* What the task requires *
Copy out all the lines of the data that hold the word "item".

● ● ●

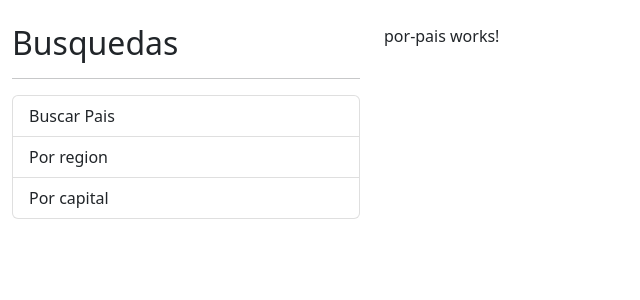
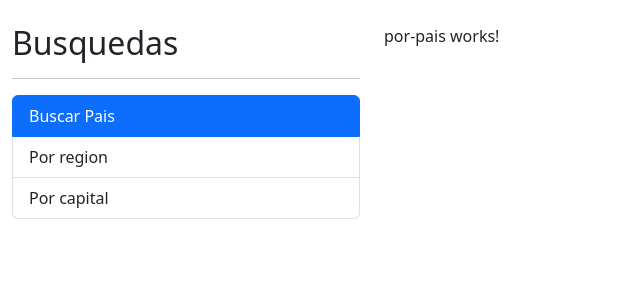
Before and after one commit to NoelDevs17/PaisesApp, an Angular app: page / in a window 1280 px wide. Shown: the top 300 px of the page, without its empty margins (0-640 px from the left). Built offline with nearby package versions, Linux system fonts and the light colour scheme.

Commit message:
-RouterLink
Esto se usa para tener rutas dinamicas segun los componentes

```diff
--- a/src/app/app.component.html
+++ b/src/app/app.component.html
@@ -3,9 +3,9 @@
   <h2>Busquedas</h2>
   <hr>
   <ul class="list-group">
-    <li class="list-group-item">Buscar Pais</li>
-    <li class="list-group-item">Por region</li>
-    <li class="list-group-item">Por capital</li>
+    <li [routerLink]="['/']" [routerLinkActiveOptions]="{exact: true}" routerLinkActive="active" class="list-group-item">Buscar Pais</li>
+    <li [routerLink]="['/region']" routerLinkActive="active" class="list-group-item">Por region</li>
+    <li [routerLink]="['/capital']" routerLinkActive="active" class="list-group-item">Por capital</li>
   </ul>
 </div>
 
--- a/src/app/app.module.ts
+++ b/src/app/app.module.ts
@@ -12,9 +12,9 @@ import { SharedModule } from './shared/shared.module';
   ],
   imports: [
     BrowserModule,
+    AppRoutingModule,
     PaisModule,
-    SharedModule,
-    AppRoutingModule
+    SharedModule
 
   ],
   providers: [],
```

● ● ●

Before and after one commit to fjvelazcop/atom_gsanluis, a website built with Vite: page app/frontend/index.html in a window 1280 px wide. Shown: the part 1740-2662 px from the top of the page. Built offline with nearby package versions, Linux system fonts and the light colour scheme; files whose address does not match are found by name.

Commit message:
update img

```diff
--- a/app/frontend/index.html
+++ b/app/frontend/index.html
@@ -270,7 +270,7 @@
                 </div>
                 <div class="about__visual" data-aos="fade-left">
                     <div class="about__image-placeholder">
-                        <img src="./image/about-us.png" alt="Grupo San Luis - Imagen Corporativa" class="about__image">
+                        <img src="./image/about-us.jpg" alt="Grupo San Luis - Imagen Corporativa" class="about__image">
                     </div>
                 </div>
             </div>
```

● ● ●

* Task answer *
-    <li class="list-group-item">Buscar Pais</li>
-    <li class="list-group-item">Por region</li>
-    <li class="list-group-item">Por capital</li>
+    <li [routerLink]="['/']" [routerLinkActiveOptions]="{exact: true}" routerLinkActive="active" class="list-group-item">Buscar Pais</li>
+    <li [routerLink]="['/region']" routerLinkActive="active" class="list-group-item">Por region</li>
+    <li [routerLink]="['/capital']" routerLinkActive="active" class="list-group-item">Por capital</li>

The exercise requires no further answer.